The Pakistan Muslim League (Nawaz) is celebrating the Supreme Court’s decision in the Panama Papers case. I should have put celebrating in inverted commas, but I didn’t to give the reader not just a sense of deep irony but also of how the prime minister, Mian Nawaz Sharif, has survived, in a technical sense, by the skin of his teeth.
But the injury is grave, no matter how one looks at it and no matter how some would like to spin it.
This is what the Supreme Court has done: Two judges have convicted Nawaz Sharif. Yes, convicted. As per their judgments, the prime minister stands disqualified for not being sadiq and ameen. The other three judges on the bench, whose decisions are being celebrated, stopped short of convicting Sharif but have indicted him nonetheless. There’s enough here to warrant a Joint Investigation Team (JIT) to probe this matter in 60 days, updating the court every 15 days on its progress.
If the PMLN thinks a conviction from two judges and an indictment from the other three is cause for celebration, you can imagine, dear reader, how grave the situation might be for the Sharifs.
But wait, we have to contend with the legal minds. Some of them will say that dissent is not the operative part of the judgment. In other words, the decision of the two dissenting judges doesn’t legally count. Technically, they are right. But only technically. From every other angle they are wrong. That makes this view reductive. It’s like a lesser team getting lucky in a few overs on a rainy day and winning on the basis of Duckworth-Lewis. It’s a win but… you get my drift.
What about the majority view, the three judges who didn’t disqualify the prime minister? Did they give Sharif a clean chit? Did they say the P.M. and his children mounted a clear defense against the allegations they face? No. In fact, they have raised multiple questions, and investigating those questions is what the JIT is all about. Put another way, they have said: we do not believe that the P.M. can or should be disqualified at this stage, though he has been unable to mount a full defense and we believe there’s enough to merit further investigations. The probe could either clear the P.M. or cause the Supreme Court’s implementation bench to consider otherwise.
There’s another view too, apropos of the JIT: it is neither here nor there. How can officers of Grade-19 or -20 or -21 investigate the powerful P.M. and his children? Ironically, this view tells us precisely what is wrong with this state, why it is important to change that and, more importantly, why the Sharifs may not be the best sociopolitical conduit for that change, thrive as they do (and having thrived in the past) on the back of a system of patronage where institutions can play no effective role.
On the political side this view has been pushed by former president Asif Ali Zardari. He should know.
But the bigger injury in this whole affair has been to the Sharifs’ political narrative.
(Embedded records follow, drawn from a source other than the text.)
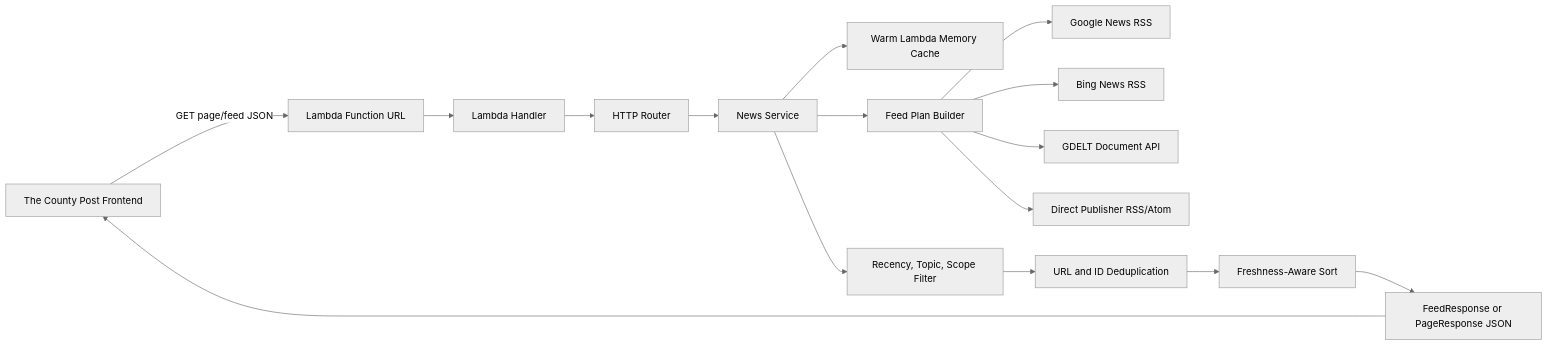
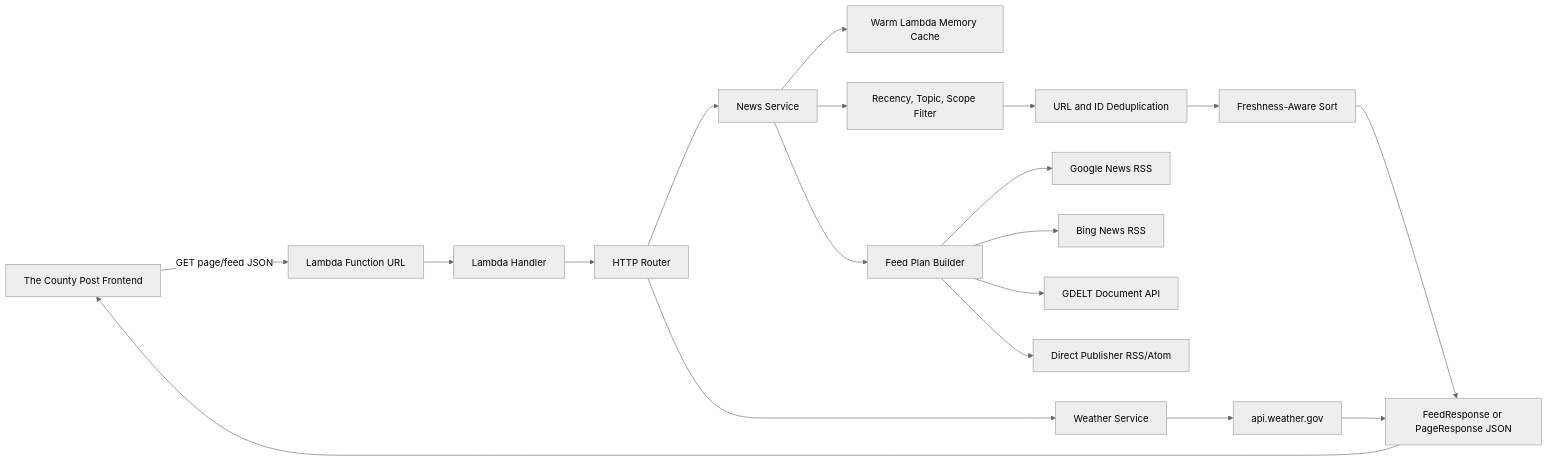
The first of 6 diagrams in docs/comprehensive-guide.md (PatriotsIA/county-post-news-api), drawn with Mermaid (neutral theme) before and after one commit. The commit also changed other lines of this file and 13 other files, not shown here.

````diff
--- a/docs/comprehensive-guide.md
+++ b/docs/comprehensive-guide.md
@@ -23,18 +23,21 @@
 ```mermaid
 flowchart LR
   Browser[The County Post Frontend] -->|GET page/feed JSON| LambdaUrl[Lambda Function URL]
   LambdaUrl --> Handler[Lambda Handler]
   Handler --> Router[HTTP Router]
   Router --> NewsService[News Service]
+  Router --> WeatherService[Weather Service]
   NewsService --> Cache[Warm Lambda Memory Cache]
   NewsService --> FeedPlan[Feed Plan Builder]
   FeedPlan --> Google[Google News RSS]
   FeedPlan --> Bing[Bing News RSS]
   FeedPlan --> Gdelt[GDELT Document API]
   FeedPlan --> Direct[Direct Publisher RSS/Atom]
   NewsService --> Filter[Recency, Topic, Scope Filter]
   Filter --> Dedupe[URL and ID Deduplication]
   Dedupe --> Sort[Freshness-Aware Sort]
   Sort --> Response[FeedResponse or PageResponse JSON]
+  WeatherService --> NWS[api.weather.gov]
+  NWS --> Response
   Response --> Browser
 ```
````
From the ’90s onward, the family has presented itself—in contrast to Benazir Bhutto and Asif Zardari—as clean and hardworking sons of the soil, honest businessmen and politicians, a family that doesn’t stash its wealth abroad. And it worked, coupled with pork-barrel infrastructure development schemes. That has been put to rest. They are now squarely in the company of the PPP family without even the advantage of Oxford and Cambridge.
The real question remains: will it impact the hustings? The cynics say no. Recent by-poll results show the PMLN leading. A recent survey of Lahore’s three constituencies indicates that corruption is not the top issue and the PMLN still leads, though at least 30 percent of the electorate is a floating vote that could be picked up by rivals if they are smart. The PMLN has mastered the patronage game. There’s still too much of the old world left among the voters, and the common man himself is either corrupt or caught in the vortex of the system’s binding structures. For the opposition, notably the Pakistan Tehreek-e Insaf, itself relying on ‘electables,’ it will be difficult, if not impossible, to break the PMLN’s stranglehold.
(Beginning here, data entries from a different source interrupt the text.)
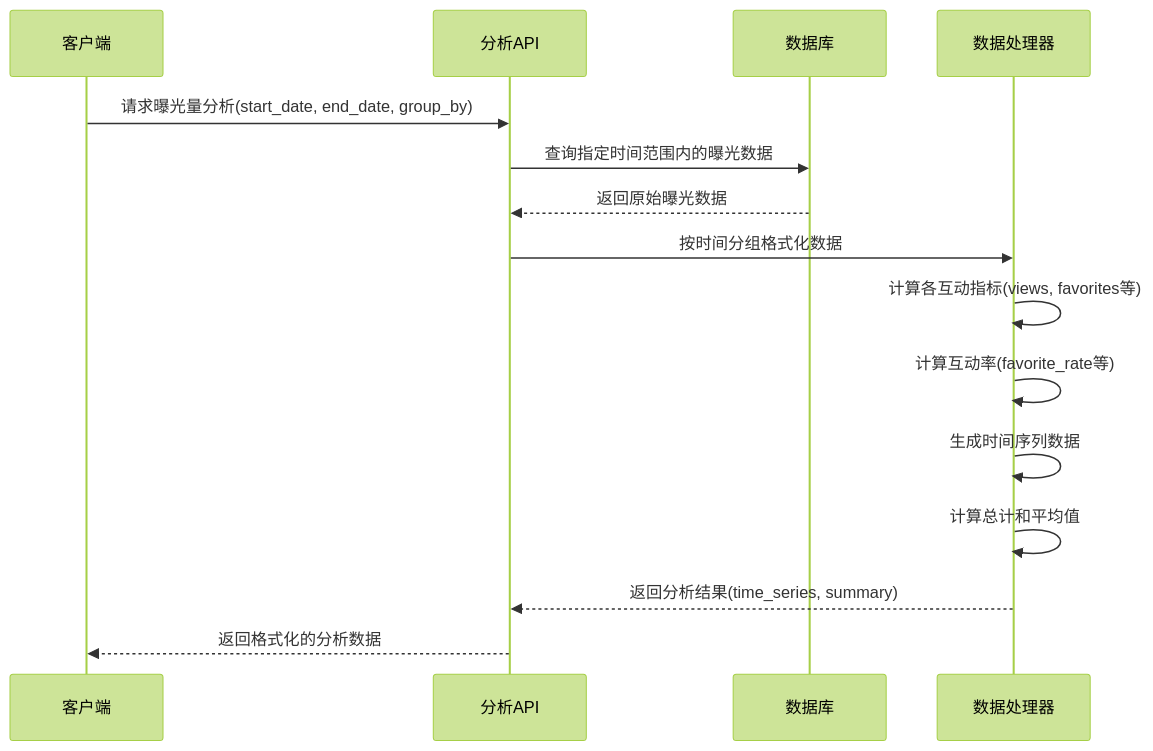
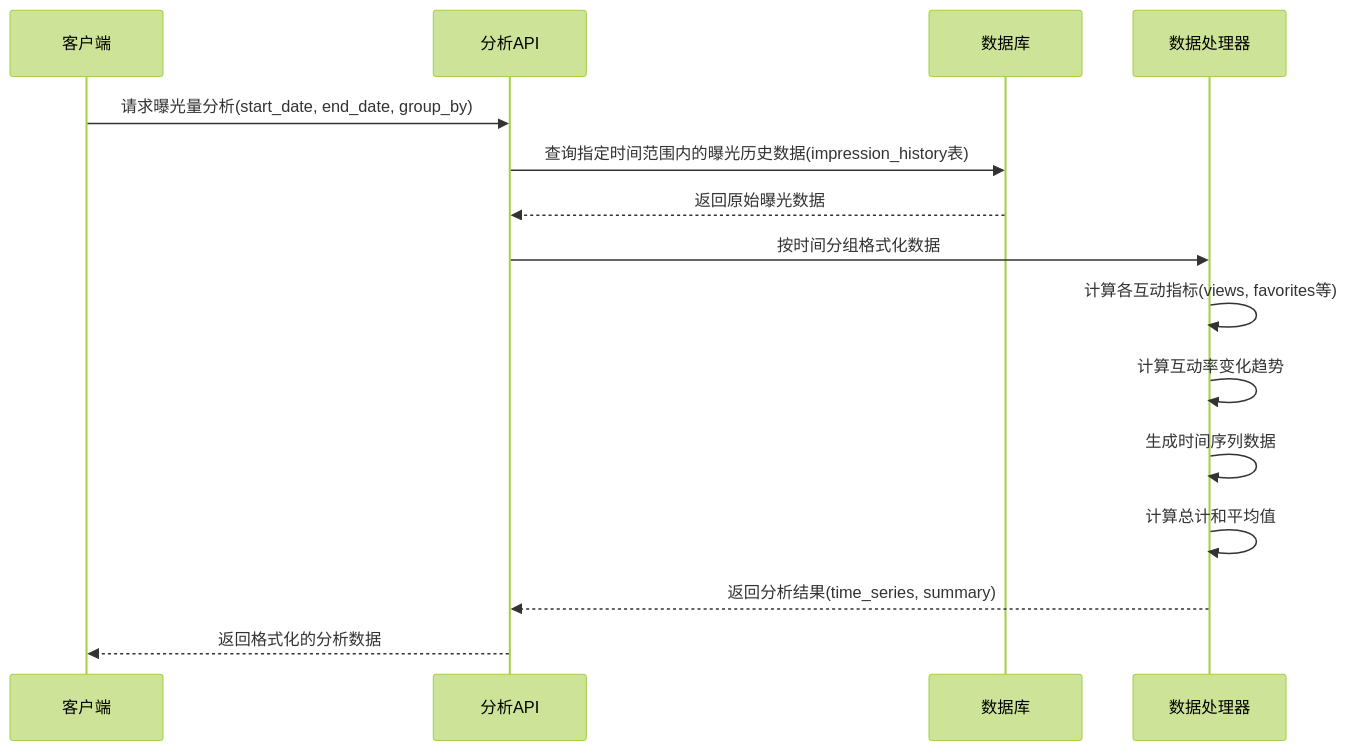
One commit to Taskon-xyz/AIProduct changed the sixth of 6 diagrams in tech.md. Above: the diagram before and after it, drawn with Mermaid (forest theme). The commit also changed other lines of this file, not shown here.

````diff
--- a/tech.md
+++ b/tech.md
@@ -592,21 +604,21 @@
 ```mermaid
 sequenceDiagram
     participant Client as 客户端
     participant API as 分析API
     participant DB as 数据库
     participant Processor as 数据处理器
     
     Client->>API: 请求曝光量分析(start_date, end_date, group_by)
-    API->>DB: 查询指定时间范围内的曝光数据
+    API->>DB: 查询指定时间范围内的曝光历史数据(impression_history表)
     
     DB-->>API: 返回原始曝光数据
     
     API->>Processor: 按时间分组格式化数据
     Processor->>Processor: 计算各互动指标(views, favorites等)
-    Processor->>Processor: 计算互动率(favorite_rate等)
+    Processor->>Processor: 计算互动率变化趋势
     Processor->>Processor: 生成时间序列数据
     Processor->>Processor: 计算总计和平均值
     
     Processor-->>API: 返回分析结果(time_series, summary)
     API-->>Client: 返回格式化的分析数据
 ```
````
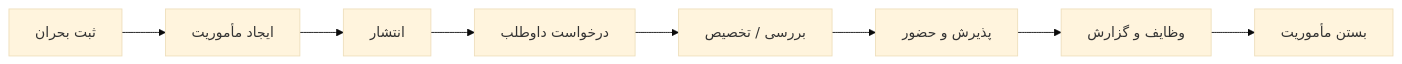
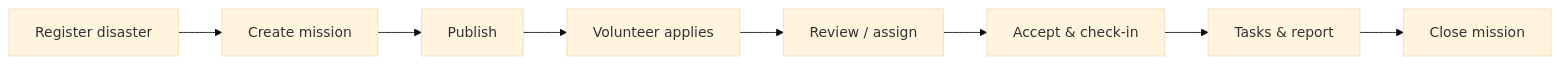
Before and after one commit to MehrabGholami/Panah: the sixth of 7 diagrams in README.md, drawn with Mermaid (base theme). The commit also changed other lines of this file, not shown here.

Commit message:
Simplify README: English prose and native Mermaid architecture diagrams.

````diff
--- a/README.md
+++ b/README.md
@@ -241,10 +183,10 @@
 ```mermaid
 flowchart LR
-    A[ثبت بحران] --> B[ایجاد مأموریت]
-    B --> C[انتشار]
-    C --> D[درخواست داوطلب]
-    D --> E[بررسی / تخصیص]
-    E --> F[پذیرش و حضور]
-    F --> G[وظایف و گزارش]
-    G --> H[بستن مأموریت]
+    A[Register disaster] --> B[Create mission]
+    B --> C[Publish]
+    C --> D[Volunteer applies]
+    D --> E[Review / assign]
+    E --> F[Accept & check-in]
+    F --> G[Tasks & report]
+    G --> H[Close mission]
 ```
````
But things can and do change. As Adam Gopnik argued in a recent New Yorker article: “whatever is happening usually does stop happening, and something else happens in its place.” It takes time, sure. We are also almost always more concerned about the immediate than the longer trajectory, sure. But change (as also war) comes slowly and imperceptibly.
For now, the Sharifs might survive even the JIT. They might even win the next elections. But this judgment has put paid to their narrative. To me that’s a graver injury. If the PMLN wants to celebrate that, sure: be my guest.
Haider is editor of national-security affairs at Capital TV. He was a Ford Scholar at the Program in Arms Control, Disarmament and International Security at the University of Illinois at Urbana-Champaign, and a visiting fellow at the Brookings Institution, Washington, D.C. He tweets @ejazhaider